* **Aim of the exercise**
This exercise asks for every line of the material that includes the word "docs".
= = =
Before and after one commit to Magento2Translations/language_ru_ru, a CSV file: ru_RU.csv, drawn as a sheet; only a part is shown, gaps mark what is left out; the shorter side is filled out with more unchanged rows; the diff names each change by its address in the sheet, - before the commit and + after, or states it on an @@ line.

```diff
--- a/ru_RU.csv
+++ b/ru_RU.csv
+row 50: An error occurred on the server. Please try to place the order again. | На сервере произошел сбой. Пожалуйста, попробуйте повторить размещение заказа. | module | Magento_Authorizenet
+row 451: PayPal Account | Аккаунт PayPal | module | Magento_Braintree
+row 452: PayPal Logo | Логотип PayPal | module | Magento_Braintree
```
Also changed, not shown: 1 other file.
= = =
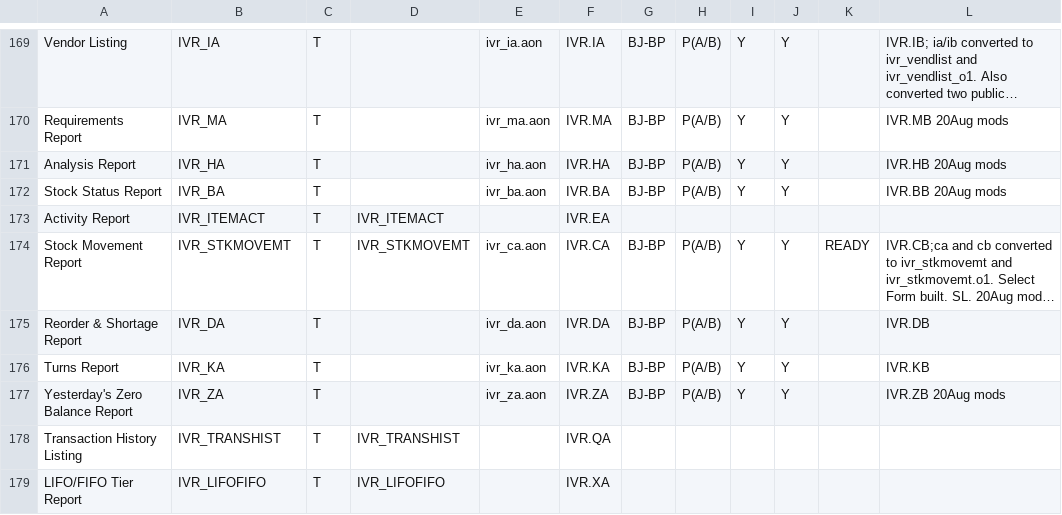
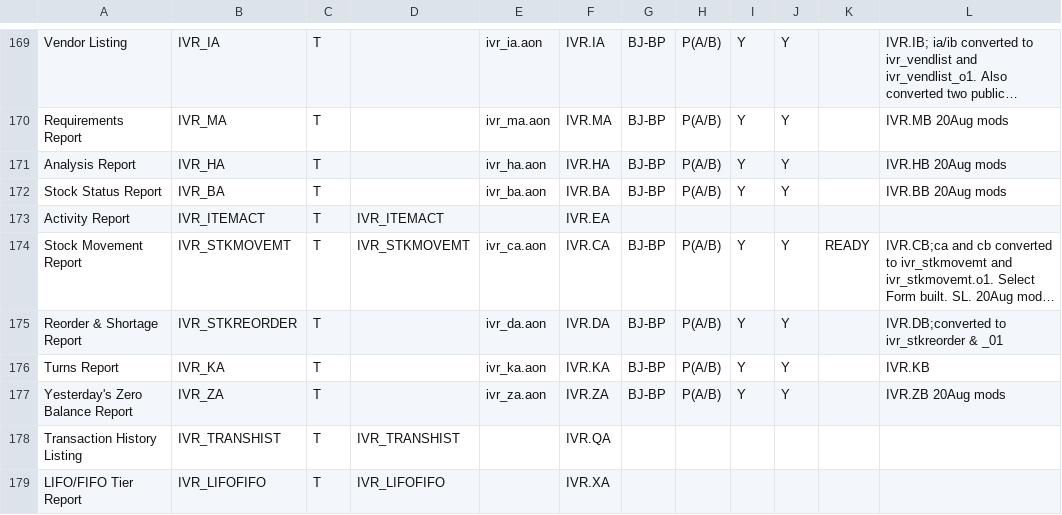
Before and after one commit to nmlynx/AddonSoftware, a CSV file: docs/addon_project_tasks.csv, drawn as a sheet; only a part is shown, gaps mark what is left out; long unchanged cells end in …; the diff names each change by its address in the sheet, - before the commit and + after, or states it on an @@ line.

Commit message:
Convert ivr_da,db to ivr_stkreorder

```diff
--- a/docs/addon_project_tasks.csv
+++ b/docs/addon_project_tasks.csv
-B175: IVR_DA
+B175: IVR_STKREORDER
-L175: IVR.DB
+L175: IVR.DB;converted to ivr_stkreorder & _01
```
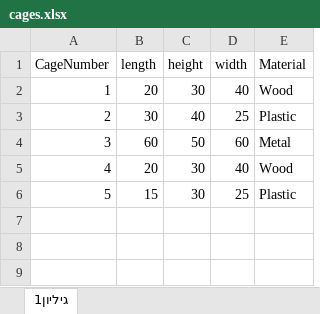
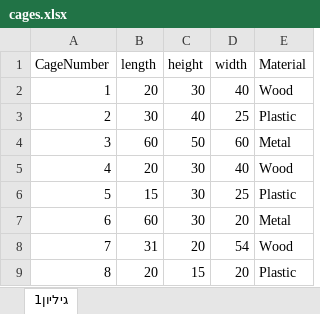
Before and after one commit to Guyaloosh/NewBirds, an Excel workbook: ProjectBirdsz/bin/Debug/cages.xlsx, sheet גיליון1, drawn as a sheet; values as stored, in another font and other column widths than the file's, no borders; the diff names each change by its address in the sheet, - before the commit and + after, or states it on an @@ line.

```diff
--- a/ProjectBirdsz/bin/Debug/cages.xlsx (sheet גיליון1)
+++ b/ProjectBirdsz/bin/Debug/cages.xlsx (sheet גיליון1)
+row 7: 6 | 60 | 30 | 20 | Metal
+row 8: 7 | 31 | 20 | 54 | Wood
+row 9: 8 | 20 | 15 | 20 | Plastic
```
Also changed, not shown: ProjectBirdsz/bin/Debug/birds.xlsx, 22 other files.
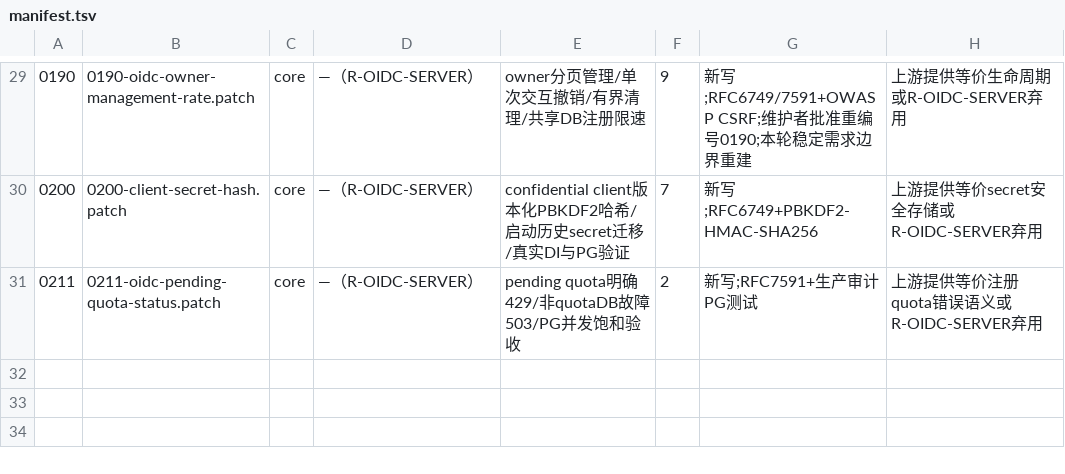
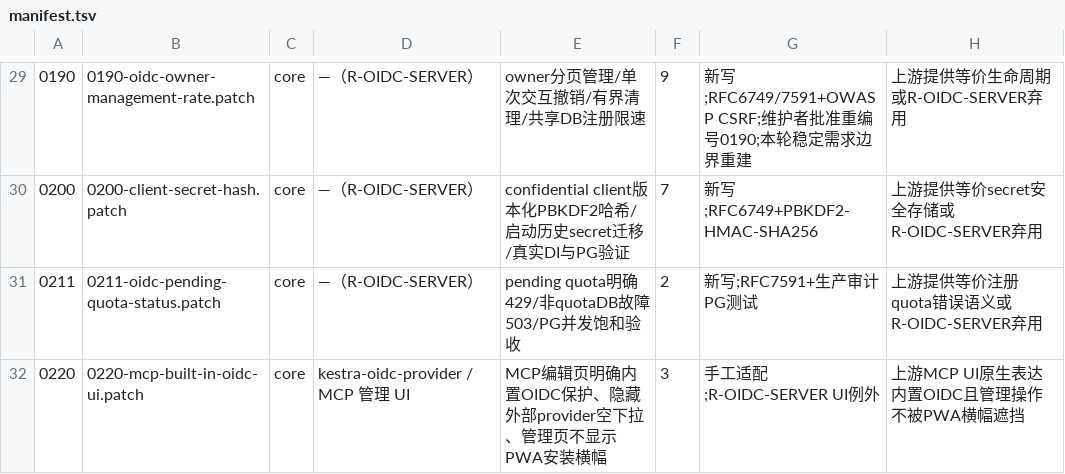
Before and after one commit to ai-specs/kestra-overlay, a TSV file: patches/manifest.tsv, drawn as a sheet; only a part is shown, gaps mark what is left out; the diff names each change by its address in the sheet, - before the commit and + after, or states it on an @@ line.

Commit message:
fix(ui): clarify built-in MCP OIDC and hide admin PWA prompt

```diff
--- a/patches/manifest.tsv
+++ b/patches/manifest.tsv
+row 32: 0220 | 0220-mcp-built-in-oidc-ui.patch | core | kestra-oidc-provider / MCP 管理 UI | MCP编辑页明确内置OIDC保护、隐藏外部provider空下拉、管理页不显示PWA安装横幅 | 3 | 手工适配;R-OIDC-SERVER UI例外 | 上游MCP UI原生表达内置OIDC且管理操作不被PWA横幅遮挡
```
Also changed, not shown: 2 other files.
= = =
* **Problem solution**
Before and after one commit to nmlynx/AddonSoftware, a CSV file: docs/addon_project_tasks.csv, drawn as a sheet; only a part is shown, gaps mark what is left out; long unchanged cells end in …; the diff names each change by its address in the sheet, - before the commit and + after, or states it on an @@ line.
--- a/docs/addon_project_tasks.csv
+++ b/docs/addon_project_tasks.csv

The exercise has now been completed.